### WHAT THIS TASK INVOLVES
Write out the entries below in full, exactly as given.

Segment Start: TASK MATERIAL

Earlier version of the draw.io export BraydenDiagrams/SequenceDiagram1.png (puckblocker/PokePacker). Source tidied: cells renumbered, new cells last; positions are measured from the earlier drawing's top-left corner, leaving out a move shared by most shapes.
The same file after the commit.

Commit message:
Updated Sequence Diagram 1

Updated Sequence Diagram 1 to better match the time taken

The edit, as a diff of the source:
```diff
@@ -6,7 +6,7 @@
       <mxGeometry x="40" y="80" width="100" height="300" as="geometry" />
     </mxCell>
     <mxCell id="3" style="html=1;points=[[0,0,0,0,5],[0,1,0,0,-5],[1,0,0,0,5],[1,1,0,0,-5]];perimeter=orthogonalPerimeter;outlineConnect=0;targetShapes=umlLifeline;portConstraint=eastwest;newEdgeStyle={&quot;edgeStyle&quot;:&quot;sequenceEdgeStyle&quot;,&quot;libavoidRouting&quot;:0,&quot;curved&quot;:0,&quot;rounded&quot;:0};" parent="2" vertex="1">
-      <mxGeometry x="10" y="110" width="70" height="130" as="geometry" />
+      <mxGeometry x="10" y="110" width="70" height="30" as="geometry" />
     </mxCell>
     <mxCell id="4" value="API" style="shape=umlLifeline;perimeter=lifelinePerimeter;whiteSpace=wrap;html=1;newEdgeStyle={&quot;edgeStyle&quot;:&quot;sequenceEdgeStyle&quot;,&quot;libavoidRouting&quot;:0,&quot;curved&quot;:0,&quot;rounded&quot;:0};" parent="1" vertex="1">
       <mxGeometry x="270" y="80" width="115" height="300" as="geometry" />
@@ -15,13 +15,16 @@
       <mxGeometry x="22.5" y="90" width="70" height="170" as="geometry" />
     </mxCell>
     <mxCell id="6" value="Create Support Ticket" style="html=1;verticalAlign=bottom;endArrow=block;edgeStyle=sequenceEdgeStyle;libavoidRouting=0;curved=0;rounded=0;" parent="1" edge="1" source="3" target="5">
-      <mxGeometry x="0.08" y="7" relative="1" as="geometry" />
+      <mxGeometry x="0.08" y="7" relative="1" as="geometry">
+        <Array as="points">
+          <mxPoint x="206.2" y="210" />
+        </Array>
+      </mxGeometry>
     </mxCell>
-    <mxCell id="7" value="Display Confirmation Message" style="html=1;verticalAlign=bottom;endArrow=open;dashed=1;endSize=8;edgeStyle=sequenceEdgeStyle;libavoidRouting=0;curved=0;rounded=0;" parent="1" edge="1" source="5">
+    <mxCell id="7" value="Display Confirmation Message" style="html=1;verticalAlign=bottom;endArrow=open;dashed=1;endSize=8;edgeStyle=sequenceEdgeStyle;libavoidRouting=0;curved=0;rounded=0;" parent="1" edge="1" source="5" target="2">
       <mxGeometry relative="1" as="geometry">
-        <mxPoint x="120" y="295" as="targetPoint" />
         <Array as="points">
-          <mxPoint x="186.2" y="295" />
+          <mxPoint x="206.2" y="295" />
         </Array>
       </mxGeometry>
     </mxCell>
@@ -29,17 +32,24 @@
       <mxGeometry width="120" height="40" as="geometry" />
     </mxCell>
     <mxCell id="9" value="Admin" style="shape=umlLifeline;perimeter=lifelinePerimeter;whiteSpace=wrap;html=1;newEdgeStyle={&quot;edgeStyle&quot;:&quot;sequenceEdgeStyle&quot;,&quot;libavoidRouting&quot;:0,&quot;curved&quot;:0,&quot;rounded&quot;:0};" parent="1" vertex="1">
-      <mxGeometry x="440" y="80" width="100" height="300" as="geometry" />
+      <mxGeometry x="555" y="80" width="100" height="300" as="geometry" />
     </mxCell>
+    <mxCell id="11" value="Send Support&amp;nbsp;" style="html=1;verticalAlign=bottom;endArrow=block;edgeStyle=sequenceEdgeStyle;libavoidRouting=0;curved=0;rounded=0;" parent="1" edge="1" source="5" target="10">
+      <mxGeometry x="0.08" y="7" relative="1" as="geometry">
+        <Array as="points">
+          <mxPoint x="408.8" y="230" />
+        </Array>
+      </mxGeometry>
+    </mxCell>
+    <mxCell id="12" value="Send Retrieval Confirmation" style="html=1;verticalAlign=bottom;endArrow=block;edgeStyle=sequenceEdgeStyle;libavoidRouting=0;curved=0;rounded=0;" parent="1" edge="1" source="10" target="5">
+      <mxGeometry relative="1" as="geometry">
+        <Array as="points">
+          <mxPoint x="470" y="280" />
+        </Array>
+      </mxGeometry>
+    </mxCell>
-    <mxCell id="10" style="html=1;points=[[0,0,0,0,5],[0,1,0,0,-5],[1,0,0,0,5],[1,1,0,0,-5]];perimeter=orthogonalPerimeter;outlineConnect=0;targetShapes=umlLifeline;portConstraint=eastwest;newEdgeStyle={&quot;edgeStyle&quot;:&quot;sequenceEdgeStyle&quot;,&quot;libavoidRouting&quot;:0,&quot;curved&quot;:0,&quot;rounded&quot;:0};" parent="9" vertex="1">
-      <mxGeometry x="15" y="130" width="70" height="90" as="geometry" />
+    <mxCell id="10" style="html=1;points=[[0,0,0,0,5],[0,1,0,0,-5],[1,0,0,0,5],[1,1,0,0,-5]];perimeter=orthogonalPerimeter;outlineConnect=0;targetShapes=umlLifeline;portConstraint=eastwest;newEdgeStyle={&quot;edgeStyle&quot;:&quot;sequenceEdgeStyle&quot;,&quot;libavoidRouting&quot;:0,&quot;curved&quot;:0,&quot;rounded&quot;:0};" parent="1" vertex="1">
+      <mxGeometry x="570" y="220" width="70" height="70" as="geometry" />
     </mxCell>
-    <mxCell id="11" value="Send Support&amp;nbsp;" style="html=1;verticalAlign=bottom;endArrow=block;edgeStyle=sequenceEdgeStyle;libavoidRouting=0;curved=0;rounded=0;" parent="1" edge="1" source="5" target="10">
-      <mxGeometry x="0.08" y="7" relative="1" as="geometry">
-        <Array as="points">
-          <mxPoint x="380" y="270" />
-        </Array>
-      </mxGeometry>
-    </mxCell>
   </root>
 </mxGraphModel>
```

Segment End: TASK MATERIAL

### SOLUTION TO THIS PROBLEM
Earlier version of the draw.io export BraydenDiagrams/SequenceDiagram1.png (puckblocker/PokePacker). Source tidied: cells renumbered, new cells last; positions are measured from the earlier drawing's top-left corner, leaving out a move shared by most shapes.
The same file after the commit.

Commit message:
Updated Sequence Diagram 1

Updated Sequence Diagram 1 to better match the time taken

The edit, as a diff of the source:
```diff
@@ -6,7 +6,7 @@
       <mxGeometry x="40" y="80" width="100" height="300" as="geometry" />
     </mxCell>
     <mxCell id="3" style="html=1;points=[[0,0,0,0,5],[0,1,0,0,-5],[1,0,0,0,5],[1,1,0,0,-5]];perimeter=orthogonalPerimeter;outlineConnect=0;targetShapes=umlLifeline;portConstraint=eastwest;newEdgeStyle={&quot;edgeStyle&quot;:&quot;sequenceEdgeStyle&quot;,&quot;libavoidRouting&quot;:0,&quot;curved&quot;:0,&quot;rounded&quot;:0};" parent="2" vertex="1">
-      <mxGeometry x="10" y="110" width="70" height="130" as="geometry" />
+      <mxGeometry x="10" y="110" width="70" height="30" as="geometry" />
     </mxCell>
     <mxCell id="4" value="API" style="shape=umlLifeline;perimeter=lifelinePerimeter;whiteSpace=wrap;html=1;newEdgeStyle={&quot;edgeStyle&quot;:&quot;sequenceEdgeStyle&quot;,&quot;libavoidRouting&quot;:0,&quot;curved&quot;:0,&quot;rounded&quot;:0};" parent="1" vertex="1">
       <mxGeometry x="270" y="80" width="115" height="300" as="geometry" />
@@ -15,13 +15,16 @@
       <mxGeometry x="22.5" y="90" width="70" height="170" as="geometry" />
     </mxCell>
     <mxCell id="6" value="Create Support Ticket" style="html=1;verticalAlign=bottom;endArrow=block;edgeStyle=sequenceEdgeStyle;libavoidRouting=0;curved=0;rounded=0;" parent="1" edge="1" source="3" target="5">
-      <mxGeometry x="0.08" y="7" relative="1" as="geometry" />
+      <mxGeometry x="0.08" y="7" relative="1" as="geometry">
+        <Array as="points">
+          <mxPoint x="206.2" y="210" />
+        </Array>
+      </mxGeometry>
     </mxCell>
-    <mxCell id="7" value="Display Confirmation Message" style="html=1;verticalAlign=bottom;endArrow=open;dashed=1;endSize=8;edgeStyle=sequenceEdgeStyle;libavoidRouting=0;curved=0;rounded=0;" parent="1" edge="1" source="5">
+    <mxCell id="7" value="Display Confirmation Message" style="html=1;verticalAlign=bottom;endArrow=open;dashed=1;endSize=8;edgeStyle=sequenceEdgeStyle;libavoidRouting=0;curved=0;rounded=0;" parent="1" edge="1" source="5" target="2">
       <mxGeometry relative="1" as="geometry">
-        <mxPoint x="120" y="295" as="targetPoint" />
         <Array as="points">
-          <mxPoint x="186.2" y="295" />
+          <mxPoint x="206.2" y="295" />
         </Array>
       </mxGeometry>
     </mxCell>
@@ -29,17 +32,24 @@
       <mxGeometry width="120" height="40" as="geometry" />
     </mxCell>
     <mxCell id="9" value="Admin" style="shape=umlLifeline;perimeter=lifelinePerimeter;whiteSpace=wrap;html=1;newEdgeStyle={&quot;edgeStyle&quot;:&quot;sequenceEdgeStyle&quot;,&quot;libavoidRouting&quot;:0,&quot;curved&quot;:0,&quot;rounded&quot;:0};" parent="1" vertex="1">
-      <mxGeometry x="440" y="80" width="100" height="300" as="geometry" />
+      <mxGeometry x="555" y="80" width="100" height="300" as="geometry" />
     </mxCell>
+    <mxCell id="11" value="Send Support&amp;nbsp;" style="html=1;verticalAlign=bottom;endArrow=block;edgeStyle=sequenceEdgeStyle;libavoidRouting=0;curved=0;rounded=0;" parent="1" edge="1" source="5" target="10">
+      <mxGeometry x="0.08" y="7" relative="1" as="geometry">
+        <Array as="points">
+          <mxPoint x="408.8" y="230" />
+        </Array>
+      </mxGeometry>
+    </mxCell>
+    <mxCell id="12" value="Send Retrieval Confirmation" style="html=1;verticalAlign=bottom;endArrow=block;edgeStyle=sequenceEdgeStyle;libavoidRouting=0;curved=0;rounded=0;" parent="1" edge="1" source="10" target="5">
+      <mxGeometry relative="1" as="geometry">
+        <Array as="points">
+          <mxPoint x="470" y="280" />
+        </Array>
+      </mxGeometry>
+    </mxCell>
-    <mxCell id="10" style="html=1;points=[[0,0,0,0,5],[0,1,0,0,-5],[1,0,0,0,5],[1,1,0,0,-5]];perimeter=orthogonalPerimeter;outlineConnect=0;targetShapes=umlLifeline;portConstraint=eastwest;newEdgeStyle={&quot;edgeStyle&quot;:&quot;sequenceEdgeStyle&quot;,&quot;libavoidRouting&quot;:0,&quot;curved&quot;:0,&quot;rounded&quot;:0};" parent="9" vertex="1">
-      <mxGeometry x="15" y="130" width="70" height="90" as="geometry" />
+    <mxCell id="10" style="html=1;points=[[0,0,0,0,5],[0,1,0,0,-5],[1,0,0,0,5],[1,1,0,0,-5]];perimeter=orthogonalPerimeter;outlineConnect=0;targetShapes=umlLifeline;portConstraint=eastwest;newEdgeStyle={&quot;edgeStyle&quot;:&quot;sequenceEdgeStyle&quot;,&quot;libavoidRouting&quot;:0,&quot;curved&quot;:0,&quot;rounded&quot;:0};" parent="1" vertex="1">
+      <mxGeometry x="570" y="220" width="70" height="70" as="geometry" />
     </mxCell>
-    <mxCell id="11" value="Send Support&amp;nbsp;" style="html=1;verticalAlign=bottom;endArrow=block;edgeStyle=sequenceEdgeStyle;libavoidRouting=0;curved=0;rounded=0;" parent="1" edge="1" source="5" target="10">
-      <mxGeometry x="0.08" y="7" relative="1" as="geometry">
-        <Array as="points">
-          <mxPoint x="380" y="270" />
-        </Array>
-      </mxGeometry>
-    </mxCell>
   </root>
 </mxGraphModel>
```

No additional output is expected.